Report by Sandra Millsopp
Bangor Historical Society welcomed Doreen Corcoran to its final meeting of 2011 on 8th December. Her subject was blue plaques in Ulster.
The meeting began with a short talk by John Hume of the Federation of Ulster Local Studies. He wished to publicise two projects currently being undertaken by the Federation: Hidden Gems and Forgotten People. Both highlight lesser known people and places. Mr. Hume urged Bangor Historical Society members to send in suitable local information and to view the existing material on the web.
Doreen Corcoran is a member of the Ulster History Circle. She began by explaining the background to the blue plaques which this group erects. The first blue plaques were erected in London, following a suggestion made by the M.P. William Ewart, in 1863.

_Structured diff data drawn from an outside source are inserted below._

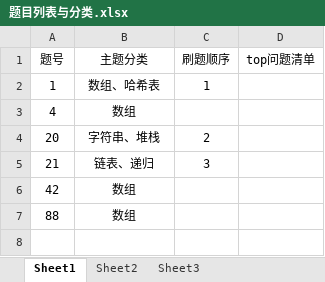
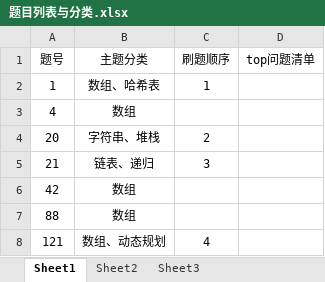
Before and after one commit to AlanFreySpace/algorithm_contest, an Excel workbook: leetcode/google/题目列表与分类.xlsx, sheet Sheet1, drawn as a sheet; values as stored, in another font and other column widths than the file's, no borders; the diff names each change by its address in the sheet, - before the commit and + after, or states it on an @@ line.

```diff
--- a/leetcode/google/题目列表与分类.xlsx (sheet Sheet1)
+++ b/leetcode/google/题目列表与分类.xlsx (sheet Sheet1)
+row 8: 121 | 数组、动态规划 | 4
```
Also changed, not shown: 3 other files.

Northern Ireland did not follow suit until the 1980s when Dr. James Hawthorne, controller of BBC Northern Ireland, fostered the idea. The Ulster History Circle was set up to oversee the scheme. There are currently 110 plaques which are listed in a small booklet produced by the society. Plaques are only erected once a person has been dead for 20 years. Those commemorated range from the writer Oscar Wilde to a world-renowned daffodil breeder in Broughshane.
The speaker then focussed on the plaques erected in the North Down area and told us something about the people commemorated. Amy Carmichael’s plaque is on Millisle Baptist Church. She took an early interest in the welfare of Belfast mill girls. Later she became a missionary in India where she is still remembered for her work in education. Sarah Grand was born Frances Elizabeth Clarke at Rosebank house in Donaghadee where her blue plaque is now displayed. Following the failure of her marriage to Mr. McFall from Magherafelt, she settled in London. She campaigned for women’s rights and wrote novels. She later became Mayor of Bath and died during the Second World War.

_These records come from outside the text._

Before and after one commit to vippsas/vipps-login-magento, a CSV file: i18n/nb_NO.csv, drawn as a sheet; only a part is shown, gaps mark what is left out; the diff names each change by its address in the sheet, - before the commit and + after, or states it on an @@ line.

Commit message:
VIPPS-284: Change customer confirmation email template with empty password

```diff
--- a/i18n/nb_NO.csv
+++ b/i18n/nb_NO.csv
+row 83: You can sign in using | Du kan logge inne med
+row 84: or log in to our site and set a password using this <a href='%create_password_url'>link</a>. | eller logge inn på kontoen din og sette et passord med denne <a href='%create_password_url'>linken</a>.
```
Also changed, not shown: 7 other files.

The painter Colin Middleton is commemorated by a plaque on 6, Victoria Road, Bangor, where he lived for a time. He worked in the family business in Belfast before devoting himself to art and design. William Macquitty was a film producer, whose most famous work was “A Night to Remember’, the story of the sinking of the Titanic. His plaque is on the family home, 89 Princetown Road, Bangor. Robert Lloyd and Rosamund Praeger were the children of a Dutch linen merchant. Robert was a famous writer and naturalist, while his sister was an illustrator and sculptress. Their plaques are in Holywood. Robert Sullivan is also commemorated in Holywood. From humble beginnings he rose to be one of four inspectors of schools in Ireland. He used money made from writing textbooks for various projects in Holywood.

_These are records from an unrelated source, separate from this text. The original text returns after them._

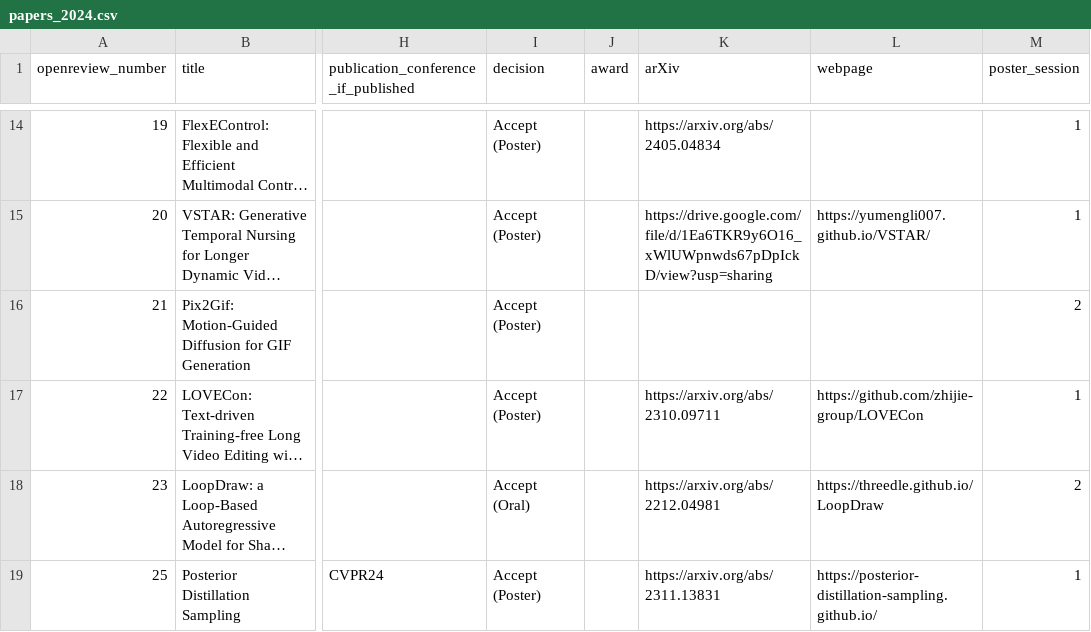
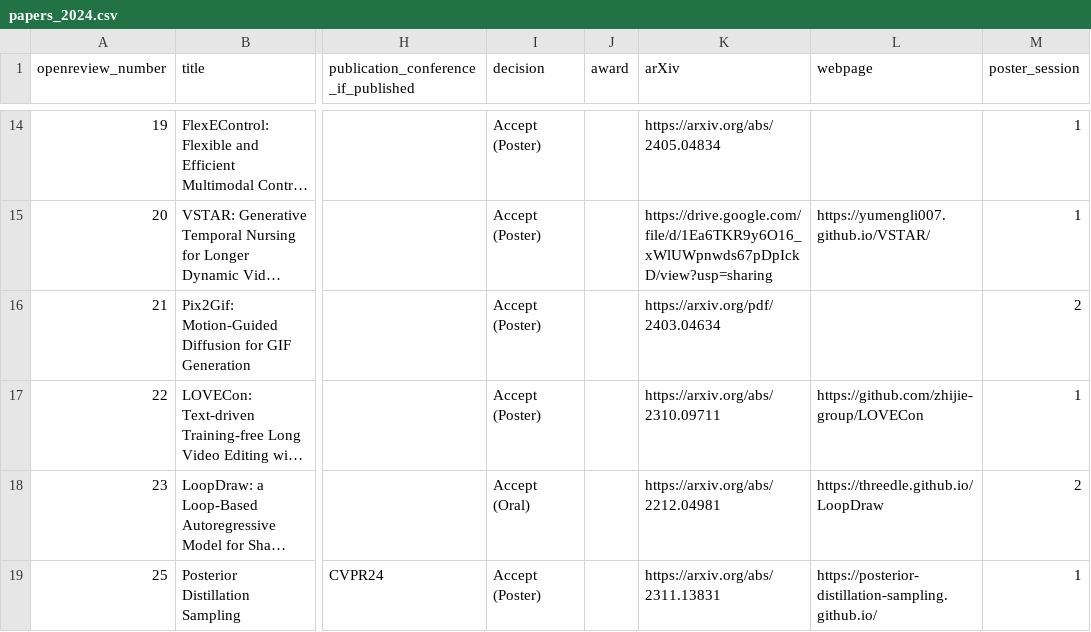
Before and after one commit to AI-for-Content-Creation/AI-for-Content-Creation, a CSV file: _data/papers_2024.csv, drawn as a sheet; only a part is shown, gaps mark what is left out; long unchanged cells end in …; the diff names each change by its address in the sheet, - before the commit and + after, or states it on an @@ line.

Commit message:
Update papers_2024.csv

```diff
--- a/_data/papers_2024.csv
+++ b/_data/papers_2024.csv
-K16 (arXiv): (empty)
+K16 (arXiv): https://arxiv.org/pdf/2403.04634
```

Ellen Elder proposed a vote of thanks for this very interesting talk.